To understand the epilepsy genetic link, it's useful to get a reminder of what genes are. Genes can be described as ‘instructions’ that are passed from parents to children and contain all the information required to ‘tell’ the child’s body how to grow. From the color of your hair, to the shape of your face, your genes contain ‘code’ that tells your body how to grow and the physical traits that make you unique. Humans have between 20,000 and 25,000 genes.
Is epilepsy genetic?
Sometimes, yes. Defining exactly what percentage of epilepsy is genetic can be difficult, but it is generally believed that between 30% and 40% of epilepsy has a genetic cause. This means that the instructions contained in the person’s genes make their brain behave in a way that causes epileptic seizures. The epilepsy genetics link is a complex one, and it is not always straightforward.
It is also important to remember that genes are not the only cause of epilepsy.

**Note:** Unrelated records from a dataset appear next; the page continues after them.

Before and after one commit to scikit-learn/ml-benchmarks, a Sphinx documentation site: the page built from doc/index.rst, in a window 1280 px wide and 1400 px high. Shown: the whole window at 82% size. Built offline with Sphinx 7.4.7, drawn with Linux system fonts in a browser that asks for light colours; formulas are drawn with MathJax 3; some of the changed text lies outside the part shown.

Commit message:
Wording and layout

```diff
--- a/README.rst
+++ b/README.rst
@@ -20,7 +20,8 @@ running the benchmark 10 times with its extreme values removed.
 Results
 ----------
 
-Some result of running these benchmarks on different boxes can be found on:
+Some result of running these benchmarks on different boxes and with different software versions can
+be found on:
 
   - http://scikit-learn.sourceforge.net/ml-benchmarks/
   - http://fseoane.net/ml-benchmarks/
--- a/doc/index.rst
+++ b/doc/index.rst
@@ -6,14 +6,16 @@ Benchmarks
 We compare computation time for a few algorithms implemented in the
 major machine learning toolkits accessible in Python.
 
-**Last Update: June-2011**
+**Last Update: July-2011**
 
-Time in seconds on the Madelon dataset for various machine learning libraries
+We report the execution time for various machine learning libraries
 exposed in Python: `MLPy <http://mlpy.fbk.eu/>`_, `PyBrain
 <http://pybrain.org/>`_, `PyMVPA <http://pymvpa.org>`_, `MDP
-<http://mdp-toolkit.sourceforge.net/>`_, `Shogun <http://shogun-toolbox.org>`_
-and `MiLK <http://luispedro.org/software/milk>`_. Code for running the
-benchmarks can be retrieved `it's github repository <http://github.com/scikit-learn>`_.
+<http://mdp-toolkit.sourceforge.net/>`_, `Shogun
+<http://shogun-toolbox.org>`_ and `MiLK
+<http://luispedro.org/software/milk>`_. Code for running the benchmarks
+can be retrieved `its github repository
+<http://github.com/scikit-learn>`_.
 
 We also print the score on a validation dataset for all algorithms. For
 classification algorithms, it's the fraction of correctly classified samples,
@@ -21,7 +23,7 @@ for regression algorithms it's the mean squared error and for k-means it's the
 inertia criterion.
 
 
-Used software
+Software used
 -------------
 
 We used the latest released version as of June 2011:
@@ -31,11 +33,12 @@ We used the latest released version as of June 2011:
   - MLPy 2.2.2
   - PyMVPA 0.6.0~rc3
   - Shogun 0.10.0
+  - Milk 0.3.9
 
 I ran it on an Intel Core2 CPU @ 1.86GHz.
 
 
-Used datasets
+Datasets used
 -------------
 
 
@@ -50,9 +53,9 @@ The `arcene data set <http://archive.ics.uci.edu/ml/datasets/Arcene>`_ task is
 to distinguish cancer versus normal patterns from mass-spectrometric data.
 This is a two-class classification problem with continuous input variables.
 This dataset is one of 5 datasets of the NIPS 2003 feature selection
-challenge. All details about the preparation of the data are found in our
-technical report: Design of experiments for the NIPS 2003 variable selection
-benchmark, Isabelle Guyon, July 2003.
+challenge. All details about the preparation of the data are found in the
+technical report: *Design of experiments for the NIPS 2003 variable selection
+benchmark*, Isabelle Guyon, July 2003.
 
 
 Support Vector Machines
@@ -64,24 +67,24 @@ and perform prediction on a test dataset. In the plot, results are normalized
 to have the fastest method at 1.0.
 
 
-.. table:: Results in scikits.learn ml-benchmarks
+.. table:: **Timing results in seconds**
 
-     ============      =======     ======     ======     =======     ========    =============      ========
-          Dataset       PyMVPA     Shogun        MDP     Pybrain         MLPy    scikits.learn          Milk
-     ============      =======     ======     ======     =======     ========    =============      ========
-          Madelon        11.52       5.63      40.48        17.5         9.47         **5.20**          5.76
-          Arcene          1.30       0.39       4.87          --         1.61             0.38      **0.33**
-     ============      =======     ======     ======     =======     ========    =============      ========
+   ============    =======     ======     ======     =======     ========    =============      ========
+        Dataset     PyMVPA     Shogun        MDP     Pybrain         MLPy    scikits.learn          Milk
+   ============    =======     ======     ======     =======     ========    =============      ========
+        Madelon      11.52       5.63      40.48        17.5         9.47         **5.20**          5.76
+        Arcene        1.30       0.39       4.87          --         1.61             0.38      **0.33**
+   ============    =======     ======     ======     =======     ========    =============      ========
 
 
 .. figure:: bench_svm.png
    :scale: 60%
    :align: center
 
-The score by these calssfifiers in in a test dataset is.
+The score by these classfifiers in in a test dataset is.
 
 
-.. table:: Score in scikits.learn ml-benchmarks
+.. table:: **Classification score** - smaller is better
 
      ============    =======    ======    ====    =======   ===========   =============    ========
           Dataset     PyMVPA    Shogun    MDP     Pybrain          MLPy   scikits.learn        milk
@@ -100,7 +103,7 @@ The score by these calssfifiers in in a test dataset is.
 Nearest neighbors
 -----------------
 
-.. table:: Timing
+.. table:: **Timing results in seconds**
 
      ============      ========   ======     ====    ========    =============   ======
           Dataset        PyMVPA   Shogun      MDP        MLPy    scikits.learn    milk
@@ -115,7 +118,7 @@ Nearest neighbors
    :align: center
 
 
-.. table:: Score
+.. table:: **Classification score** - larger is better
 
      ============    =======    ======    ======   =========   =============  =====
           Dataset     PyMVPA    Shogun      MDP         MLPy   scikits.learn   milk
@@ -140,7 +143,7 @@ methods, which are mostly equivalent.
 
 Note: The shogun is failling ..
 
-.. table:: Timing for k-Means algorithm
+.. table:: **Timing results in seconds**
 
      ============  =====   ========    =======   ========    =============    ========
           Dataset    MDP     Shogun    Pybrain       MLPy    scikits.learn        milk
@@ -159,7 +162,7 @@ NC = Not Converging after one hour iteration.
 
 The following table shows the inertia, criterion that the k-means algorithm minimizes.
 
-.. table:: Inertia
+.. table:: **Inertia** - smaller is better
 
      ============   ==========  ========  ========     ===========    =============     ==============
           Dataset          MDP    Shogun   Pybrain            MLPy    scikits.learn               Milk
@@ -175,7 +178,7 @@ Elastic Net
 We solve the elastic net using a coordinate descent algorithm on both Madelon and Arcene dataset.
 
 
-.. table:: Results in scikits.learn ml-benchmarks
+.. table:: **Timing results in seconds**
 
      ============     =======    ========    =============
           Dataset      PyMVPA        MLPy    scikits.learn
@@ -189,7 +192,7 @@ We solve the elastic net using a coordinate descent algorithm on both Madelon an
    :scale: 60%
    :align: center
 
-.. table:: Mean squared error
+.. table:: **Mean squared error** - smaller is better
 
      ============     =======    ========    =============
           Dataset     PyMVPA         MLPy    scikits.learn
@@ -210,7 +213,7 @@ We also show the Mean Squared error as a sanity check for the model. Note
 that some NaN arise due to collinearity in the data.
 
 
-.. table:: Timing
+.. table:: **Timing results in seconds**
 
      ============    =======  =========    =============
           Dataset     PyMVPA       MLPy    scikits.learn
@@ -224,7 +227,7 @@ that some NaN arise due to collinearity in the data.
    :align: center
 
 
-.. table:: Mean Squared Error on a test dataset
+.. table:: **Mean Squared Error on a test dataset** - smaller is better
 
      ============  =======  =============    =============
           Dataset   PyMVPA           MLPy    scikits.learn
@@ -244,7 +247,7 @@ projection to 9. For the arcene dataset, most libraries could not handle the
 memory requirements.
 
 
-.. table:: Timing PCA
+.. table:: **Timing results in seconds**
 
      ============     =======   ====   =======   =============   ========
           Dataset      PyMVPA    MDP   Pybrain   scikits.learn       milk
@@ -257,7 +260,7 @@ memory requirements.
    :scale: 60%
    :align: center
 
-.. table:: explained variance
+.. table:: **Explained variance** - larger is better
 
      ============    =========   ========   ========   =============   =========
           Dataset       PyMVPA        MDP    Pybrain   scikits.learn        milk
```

People can ‘acquire’ epilepsy - often after something like a brain injury, a stroke or a tumor. There are also many people whose seizures have no known cause.
Recommended: Why do people get epilepsy?
Here are some of the ways genes can cause epilepsy.
- Direct genetic epilepsy
Some people’s epilepsy has a direct genetic cause. They might inherit a gene or a collection of genes from their parents that means that they will have epilepsy. Studies indicate that there are 84 genes that directly cause epilepsy syndromes. For example, mutations to the SCN1A gene are known to cause Dravet Syndrome.
- Genes associated with epilepsy
There are also several hundred genes that are associated with epilepsy, which do not always directly cause it. Sometimes, people may have several of these genes which makes it more likely that they’ll develop epilepsy. But other factors also come into play, including the environment they grow up in.
- ‘De novo’ epilepsy genetics
All living things have genes which can mutate - which means they change randomly. Sometimes people have what is called a de novo gene mutation which causes them to develop epilepsy. In this case, the genetic mutation that causes epilepsy is new – they didn’t inherit it from their family.
- Other conditions that affect the brain
Some people have genetic conditions that cause gradual changes to the structure of their brains, including things like tuberous sclerosis and neurofibromatosis. These conditions cause growths to appear in their brains or nervous systems. These growths may then cause epilepsy if they interfere with normal brain activity.
Epilepsy genetic testing
Over the last three decades there have been major scientific advances in epilepsy genetic testing. Researchers have identified many of the genes that are associated with epilepsy and there are numerous ongoing studies which aim to understand the link between genes and seizure disorders. In future, it may be possible to do tests to identify the exact gene which is causing a person’s seizures.
Genes and drug resistant epilepsy
About a third of people with epilepsy find that medication does not help prevent their seizures. This can be deeply frustrating. However, new research seems to suggest that, for some people at least, there could be a genetic explanation. We are still not sure exactly how this epilepsy genetic link works, but future research could lead to new treatments.
Your epilepsy and genetics
To learn more about the genes that might be a factor in your epilepsy, speak with your treatment team – they can explain the specific causes of your seizures.
The field of genetic epilepsy research is currently growing, and there are plenty of scientific studies happening all the time. If you'd be interested in participating in epilepsy genetic testing studies - and potentially help scientists to understand more about how our genes can cause seizures - speak with your doctor. They may be able to refer you to researchers.